■ Instructions to follow ■
For each line of the data below, copy it if it holds the word "textarea".

■ Web interface edit records ■
- Opening Delimiter -
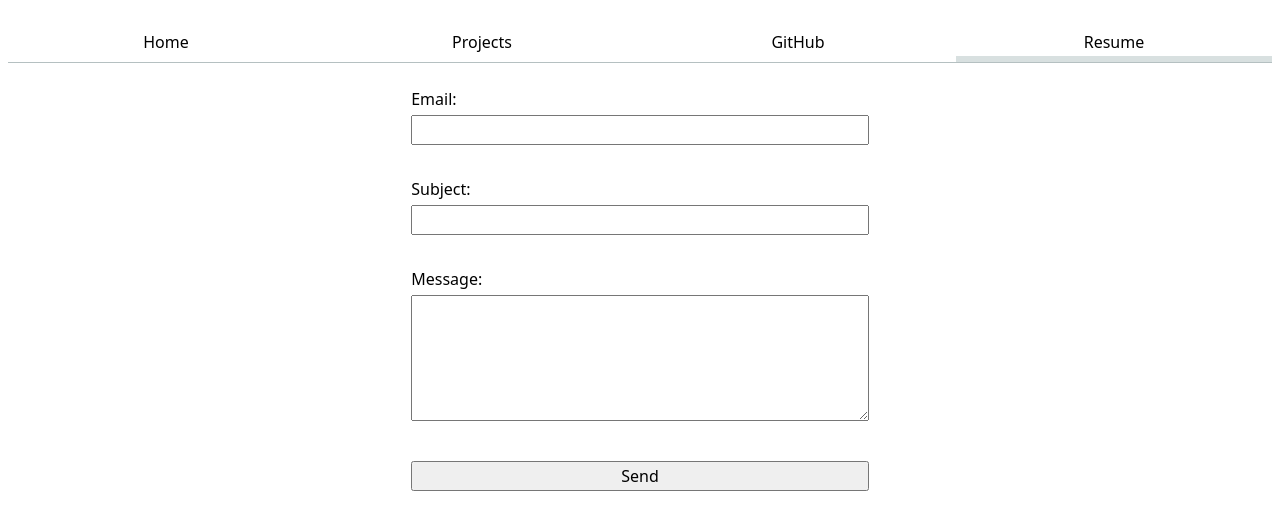
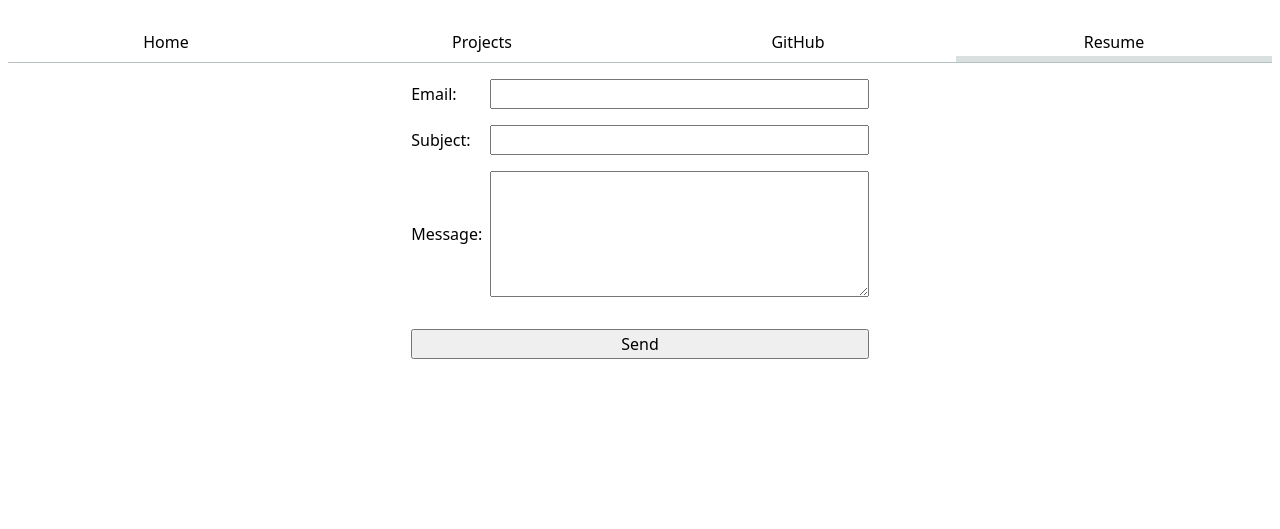
Before and after one commit to beachu23/portfolio, a plain HTML site: page contact/index.html in a window 1280 px wide. Shown: the part 123-652 px from the top of the page. Drawn offline with Linux system fonts and the light colour scheme; files that its build step writes are made by us from their sources.

Commit message:
update form

```diff
--- a/style.css
+++ b/style.css
@@ -45,29 +45,32 @@ html {
 input, textarea, button {
     font: inherit;
 }
+
 form {
     display: grid;
+    grid-template-columns: auto 1fr;
     gap: 1em;
     max-width: 50ch;
     margin-inline: auto;
 }
 
 form label {
-    display: block;
-    margin-block: 0.5em;
+    display: grid;
+    grid-template-columns: subgrid;
+    grid-column: 1 / -1;
+    align-items: center;
+    gap: 0.5em;
 }
 
 input, textarea {
-    display: block;
-    width: 100%;
     box-sizing: border-box;
-    margin-top: 0.25em;
 }
 
 form button {
-    display: block;
+    grid-column: 1 / -1;
     margin-top: 1em;
 }
+
 
 .projects {
     display: grid;
```
Lines whose indentation alone changed are shown as unchanged.
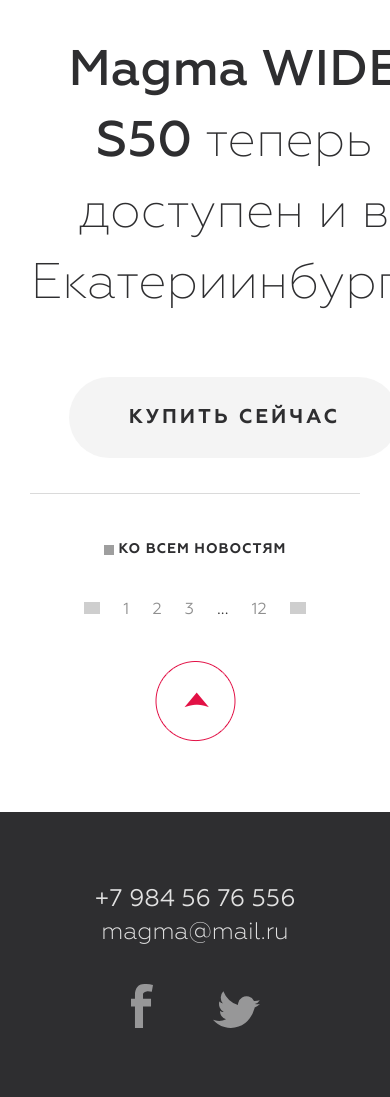
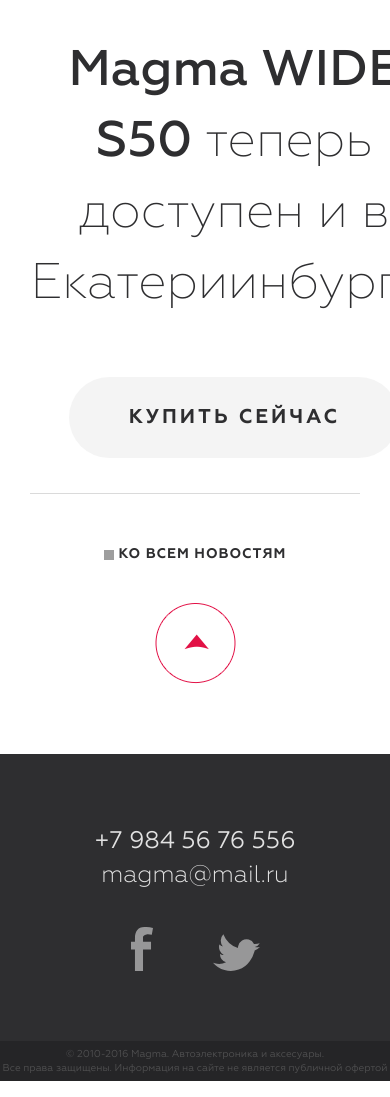
Before and after one commit to vasiliytsykin/magma, a PHP site: page /single_new.php in a window 390 px wide; the page is wider, and only the part inside the window is pictured. Shown: the part 4526-5623 px from the top of that part. Run offline with PHP 8.4, Linux system fonts and the light colour scheme; grey boxes are pictures that could not be loaded.

Commit message:
single_new page done

```diff
--- a/css/about.css
+++ b/css/about.css
@@ -142,11 +142,6 @@ p.about.ione{
         font-size: 16px;
     }
 
-    .row-video p {
-        font-size: 16px;
-        width: 90%;
-    }
-
     .about-contact-info {
         font-size: 16px;
     }
--- a/css/common.css
+++ b/css/common.css
@@ -89,6 +89,7 @@ h3{
     margin: 0 auto;
     font-size: 0;
     float: none;
+    padding: 0;
 }
 
 .video-wrapper {
@@ -143,6 +144,10 @@ h3{
     .top-banner{ height: 364px; }
 }
 
+@media only screen and (max-width: 900px){
+    .row-video p{ font-size: 20px; }
+}
+
 @media only screen and (max-width: 767px){
     .container-fluid{ padding: 0 7.812%; }
     .simple-pager .pager-menu-item{ font-size: 16px; padding-right: 20px; }
@@ -160,5 +165,5 @@ h3{
 
 
 @media only screen and (max-width: 375px){
-    .row-video p{ font-size: 19px!important; }
+    .row-video p{ width: 84%; font-size: 16px; }
 }
--- a/css/single_new.css
+++ b/css/single_new.css
@@ -65,9 +65,8 @@
 }
 
 .to-all-news{
-    margin-top: 2px;
-    float: left;
-    margin-right: -128px;
+    display: block;
+    margin: 35px 0 40px 0;
 }
 
 .to-all-news::after{
@@ -86,10 +85,8 @@
 
 @media screen and (max-width: 767px){
     .to-all-news{
-        display: block;
         text-align: center;
-        margin: 0 0 40px 0;
-        float: none;
+        margin: 50px 0 40px 0;
     }
 
     .row-single-new-img-wrapper{
--- a/single_new.php
+++ b/single_new.php
@@ -86,20 +86,7 @@ include __DIR__.'/tmp/single_new_data.php';
         </div>
     </section>
 
-    <div class="single-new-pager-wrapper">
-        <a href="news.php" class="small-link to-all-news">ко всем новостям</a>
-        <div class="simple-pager">
-            <ul class="pager-menu">
-                <li class="pager-menu-item"><a href="#" class="arrow-left"></a></li>
-                <li class="pager-menu-item"><a href="#">1</a></li>
-                <li class="pager-menu-item"><a href="#">2</a></li>
-                <li class="pager-menu-item"><a href="#">3</a></li>
-                <li class="pager-menu-item">...</li>
-                <li class="pager-menu-item"><a href="#">12</a></li>
-                <li class="pager-menu-item"><a href="#" class="arrow-right"></a></li>
-            </ul>
-        </div>
-    </div>
+    <a href="news.php" class="small-link to-all-news">ко всем новостям</a>
 
 </div>
 
```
- Closing Delimiter -
■ Reply to the exercise ■
 input, textarea, button {
 input, textarea {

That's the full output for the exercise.